Each script makes visual changes to the emails once the victim reaches the email service’s page. It searches for pre-defined email titles and content, and when it finds them, it simply hides them from the victim by injecting HTML code into the message body. As a result, the victim is unaware that a specific transaction transferring crypto currency to the threat actors’ wallet was made.
Extension JS targeting Gmail
In addition, the extension can manipulate email threads from the targeted websites, so if the victim opens a thread from, for example, Binance, it can change the content of the emails and display a fake email thread that looks exactly like the real one. It also contains a placeholder for desired strings that the extension can inject into the content of the message page.
Fake email thread template

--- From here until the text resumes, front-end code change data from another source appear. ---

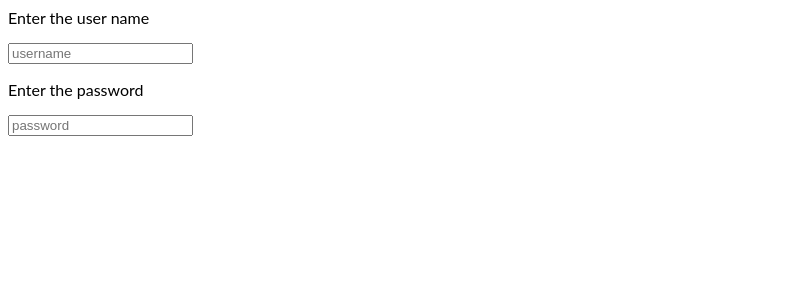
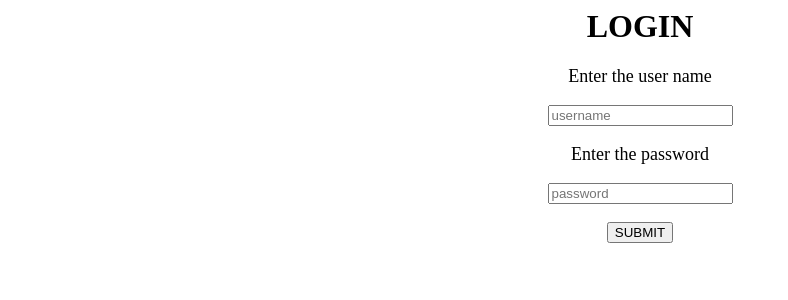
Before and after one commit to suhaibathul-Aslamiya/angular-4mtai7, an Angular app: page / in a window 1280 px wide. Shown: the top 300 px of the page, without its empty margins (0-788 px from the left). Built offline with nearby package versions, Linux system fonts and the light colour scheme.

Commit message:
2 files modified

```diff
--- a/src/app/app.component.css
+++ b/src/app/app.component.css
@@ -1,3 +1,9 @@
 p {
-  font-family: Lato;
+  font-family: 'Times New Roman', Times, serif;
+  align-items: center;
+  text-align: center;
+  font-size: large;
 }
+div {
+  text-align: center;
+}
--- a/src/app/app.component.html
+++ b/src/app/app.component.html
@@ -1,6 +1,14 @@
-<!-- <hello name="{{ name }}"></hello>
-<p>Start editing to see some magic happen!!!!!! :)</p> -->
+<h1 align="center">LOGIN</h1>
+
 <p>Enter the user name</p>
-<input type="text" placeholder="username" />
+<div>
+  <input type="text" placeholder="username" />
+</div>
 <p>Enter the password</p>
-<input type="text" placeholder="password" />
+<div>
+  <input type="text" placeholder="password" />
+</div>
+<br />
+<div>
+  <button style="" align="center">SUBMIT</button>
+</div>
```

The purpose of the extension is to steal BTC and manipulate targeted cryptocurrency websites and email services to make the malware as stealthy as possible, so the victim doesn’t notice any information about the fraudulent transactions. The extension can update its functionality due to the technique used to retrieve the C2 server via the last transaction of a specific BTC wallet, which can be modified at any time by making another transaction to this wallet. This allows the threat actors to change the domain URL to a different one in case it’s banned or blocked by antivirus vendors.
This campaign targets individual users around the world. According to our telemetry, in Q1 2023 users in the following countries were most frequently infected: Brazil, Algeria, Turkey, Vietnam, Indonesia, India, Egypt, Mexico.
Satacom is a downloader that is still running campaigns and being developed by the threat actor behind it. This threat actor continues to distribute malware families using various techniques, such as ad injection via ad plugins for WordPress websites.
The recently distributed malware, which is a side-loaded extension for Chromium-based browsers, performs actions in the browser to manipulate the content of the targeted cryptocurrency website. The main purpose of this malicious extension is to steal cryptocurrency from victims and transfer it to the threat actors’ wallet.
Moreover, since it is a browser extension, it can be installed in Chromium-based browsers on various platforms. Although the installation of the malicious extension and the infection chain described in this article are Windows-specific, if the threat actors want to target Linux and macOS users, they could easily do so, provided the victims use Chromium-based browsers.
Appendix I – Indicators of Compromise
Hosted PS scripts
Malicious extension ZIP
Hosted Satacom installer ZIP files
Redirectors to Satacom installer
Appendix II – MITRE ATT&CK Mapping
This table contains all the TTPs identified during analysis of the activity described in this report.
|Initial Access||User Execution: Malicious Link
User Execution: Malicious File
|Execution||User Execution: Malicious File
Command and Scripting Interpreter: PowerShell
|Defense Evasion||Process Injection||T1055.012|
|Credential Access||Credentials from Password Stores
Steal Web Session Cookie
Unsecured CredentialsMulti-Factor Authentication Interception
Security Software Discovery
Credentials from Password Stores
Browser Session Hijacking
|Command and Control||Application Layer Protocol: Web Protocols
Application Layer Protocol: DNS
|Exfiltration||Exfiltration Over C2 Channel||T1041|